Introducing Waiata/Anthems - NZ's Biggest Artists Performing Their Biggest Songs in Te Reo Maori

05 August 2019 - 0 Comments

Waiata/Anthems is released to celebrate Maori Language Week / Te Wiki o Te Reo Maori 2019 (Sep 9-15) and to coincide with the 20-year anniversary of Hinewehi Mohi first performing the New Zealand National Anthem in Te Reo Maori at an All Blacks game.

In 1999, singer and songwriter Hinewehi Mohi stood in front of 70,000 people at a sold-out Rugby World Cup quarter final in Twickenham and sang the words: “E Ihowā Atua…” All she had wanted to do when she chose to sing the national anthem in Te Reo Maori instead of English was share her language with the world.

Back home in New Zealand, the feedback was overwhelmingly negative and Mohi was forced to defend herself, and Te Reo Maori, in the media. This proved to be a turning point, sparking a national conversation about our cultural identity and the first language of Aotearoa New Zealand. Today, New Zealanders all over the country proudly sing the national anthem in both English and Te Reo Maori.

20 years on, she has decided to mark that anniversary not by remembering the controversy, but by celebrating how far we’ve come.

“At that time, talkback radio was the mouthpiece of the people, and there was a very loud voice saying ‘it’s not important to us, it doesn’t represent us’.”

“It was a difficult time, but I thought, rather than not talking about it – because it is important to talk about painful things sometimes – I would try to find a way to make the anniversary significant and use it as a platform to promote Te Reo Maori.
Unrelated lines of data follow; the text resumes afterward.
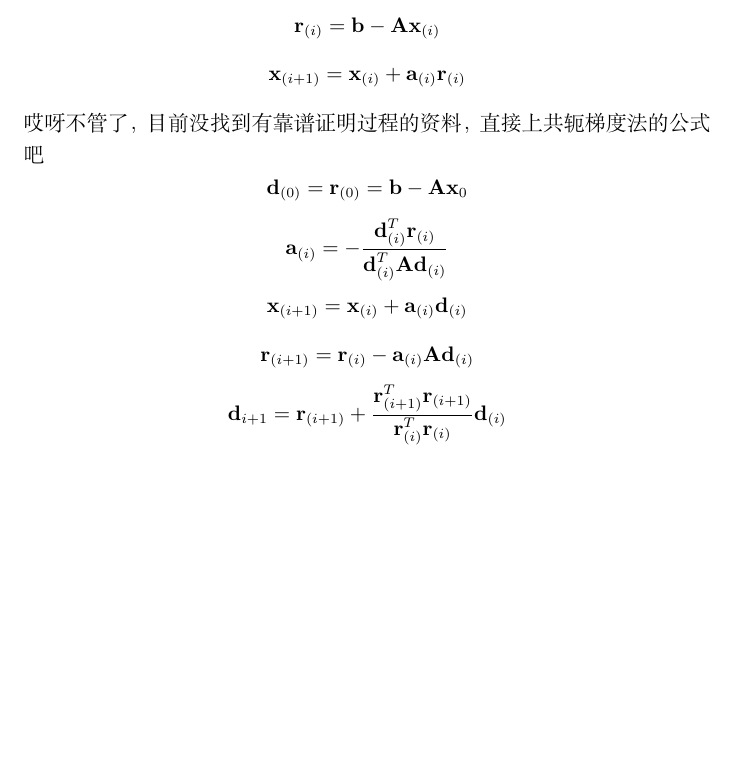
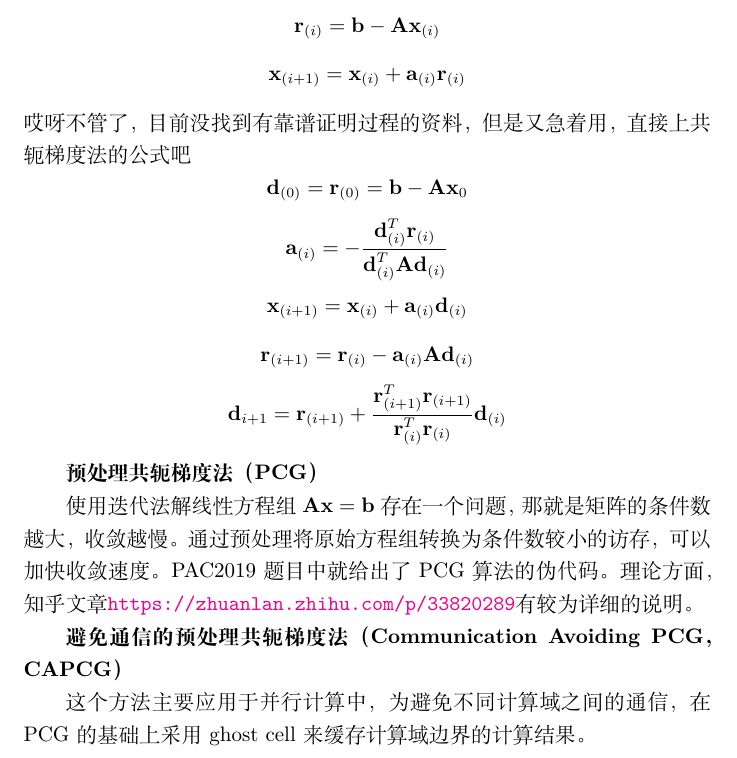
Before and after one commit to LPP2016/BookNote, a LaTeX document (读《并行计算》--陈国良/main.tex): part of page 11 of 15, cut so that both start at the same text, the shorter picture padded with empty space. Compiled offline with XeLaTeX.

Commit message:
《并行计算》增加PCG算法

```diff
--- a/读《并行计算》--陈国良/main.tex
+++ b/读《并行计算》--陈国良/main.tex
@@ -261,12 +261,20 @@ citecolor=blue]{hyperref}
 					$$\textbf{r}_{(i+1)}=\textbf{b}-\textbf{A}\textbf{x}_{(i+1)}$$
 					$$\textbf{r}_{(i)}=\textbf{b}-\textbf{A}\textbf{x}_{(i)}$$
 					$$\textbf{x}_{(i+1)}=\textbf{x}_{(i)}+\textbf{a}_{(i)}\textbf{r}_{(i)}$$
-					哎呀不管了，目前没找到有靠谱证明过程的资料，直接上共轭梯度法的公式吧
+					哎呀不管了，目前没找到有靠谱证明过程的资料，但是又急着用，直接上共轭梯度法的公式吧
 					$$\textbf{d}_{(0)}=\textbf{r}_{(0)}=\textbf{b}-\textbf{A}\textbf{x}_{0}$$
 					$$\textbf{a}_{(i)}=-\frac{\textbf{d}^{T}_{(i)}\textbf{r}_{(i)}}{\textbf{d}^{T}_{(i)}\textbf{A}\textbf{d}_{(i)}}$$
 					$$\textbf{x}_{(i+1)}=\textbf{x}_{(i)}+\textbf{a}_{(i)}\textbf{d}_{(i)}$$
 					$$\textbf{r}_{(i+1)}=\textbf{r}_{(i)}-\textbf{a}_{(i)}\textbf{A}\textbf{d}_{(i)}$$
 					$$\textbf{d}_{i+1}=\textbf{r}_{(i+1)}+\frac{\textbf{r}^{T}_{(i+1)}\textbf{r}_{(i+1)}}{\textbf{r}^{T}_{(i)}\textbf{r}_{(i)}}\textbf{d}_{(i)}$$
+
+					\textbf{预处理共轭梯度法（PCG）}
+
+					使用迭代法解线性方程组$\textbf{A}\textbf{x}=\textbf{b}$存在一个问题，那就是矩阵的条件数越大，收敛越慢。通过预处理将原始方程组转换为条件数较小的访存，可以加快收敛速度。PAC2019题目中就给出了PCG算法的伪代码。理论方面，知乎文章\url{https://zhuanlan.zhihu.com/p/33820289}有较为详细的说明。
+
+					\textbf{避免通信的预处理共轭梯度法（Communication Avoiding PCG，CAPCG）}
+
+					这个方法主要应用于并行计算中，为避免不同计算域之间的通信，在PCG的基础上采用ghost cell来缓存计算域边界的计算结果。
 		\section{快速傅里叶变换}
 		\section{并行程序设计基础}
 		\section{共享存储系统并行编程}
```
Also changed, not shown: 读《并行计算》--陈国良/main.pdf, 3 other files.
Because it’s not about me. 20 years on we’re in a much better position because many, many hundreds of people have made a contribution to that shift in people’s thinking. Now we have queues of people trying to get into Maori language classes.”

The result – 11 of New Zealand’s best loved artists performing their hit songs in Te Reo Maori, as well as an acknowledgement of the events 20 years ago through a vibrant rendition of our National Anthem Aotearoa/God Defend New Zealand by the renowned Hatea Kapa Haka.

“It was initially meant to be a bilingual album, but the artists said to me ‘I want to do it all in Maori’. Only one is a fluent speaker, so for most of them this was their first real opportunity to sing in Māori. The artists have been brave and inspirational through the recording process which has ultimately been extremely challenging for the majority of them having little or no Maori language skills,” said Mohi. “It is testimony to how important they each view Te Reo Maori as the cornerstone of our culture. This music will help us all to feel like we can participate and celebrate in the uniqueness of our national identity.”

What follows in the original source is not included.